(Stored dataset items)

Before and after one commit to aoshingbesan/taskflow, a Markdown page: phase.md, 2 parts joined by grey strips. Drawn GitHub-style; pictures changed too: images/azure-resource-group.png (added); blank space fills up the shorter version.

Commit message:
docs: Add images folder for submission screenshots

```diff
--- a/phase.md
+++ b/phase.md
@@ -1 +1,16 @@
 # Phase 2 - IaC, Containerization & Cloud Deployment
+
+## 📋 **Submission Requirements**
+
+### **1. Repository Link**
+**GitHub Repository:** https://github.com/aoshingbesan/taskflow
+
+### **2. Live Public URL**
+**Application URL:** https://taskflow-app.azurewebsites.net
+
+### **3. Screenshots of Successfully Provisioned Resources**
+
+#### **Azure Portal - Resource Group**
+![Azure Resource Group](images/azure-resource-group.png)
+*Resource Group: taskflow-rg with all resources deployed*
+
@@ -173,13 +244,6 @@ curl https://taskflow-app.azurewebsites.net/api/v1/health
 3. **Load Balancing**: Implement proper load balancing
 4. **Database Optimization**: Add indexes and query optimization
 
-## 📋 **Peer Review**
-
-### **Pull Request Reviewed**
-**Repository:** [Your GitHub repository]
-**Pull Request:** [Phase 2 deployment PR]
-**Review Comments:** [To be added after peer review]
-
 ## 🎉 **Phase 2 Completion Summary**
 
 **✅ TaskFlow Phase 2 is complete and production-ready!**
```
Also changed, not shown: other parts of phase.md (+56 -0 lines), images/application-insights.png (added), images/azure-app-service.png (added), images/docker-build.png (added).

== Requirement ==
Given the data above, which lines hold the string "images"? Return them.

== Solution to this task ==
Before and after one commit to aoshingbesan/taskflow, a Markdown page: phase.md, 2 parts joined by grey strips. Drawn GitHub-style; pictures changed too: images/azure-resource-group.png (added); blank space fills up the shorter version.
docs: Add images folder for submission screenshots
+![Azure Resource Group](images/azure-resource-group.png)
Also changed, not shown: other parts of phase.md (+56 -0 lines), images/application-insights.png (added), images/azure-app-service.png (added), images/docker-build.png (added).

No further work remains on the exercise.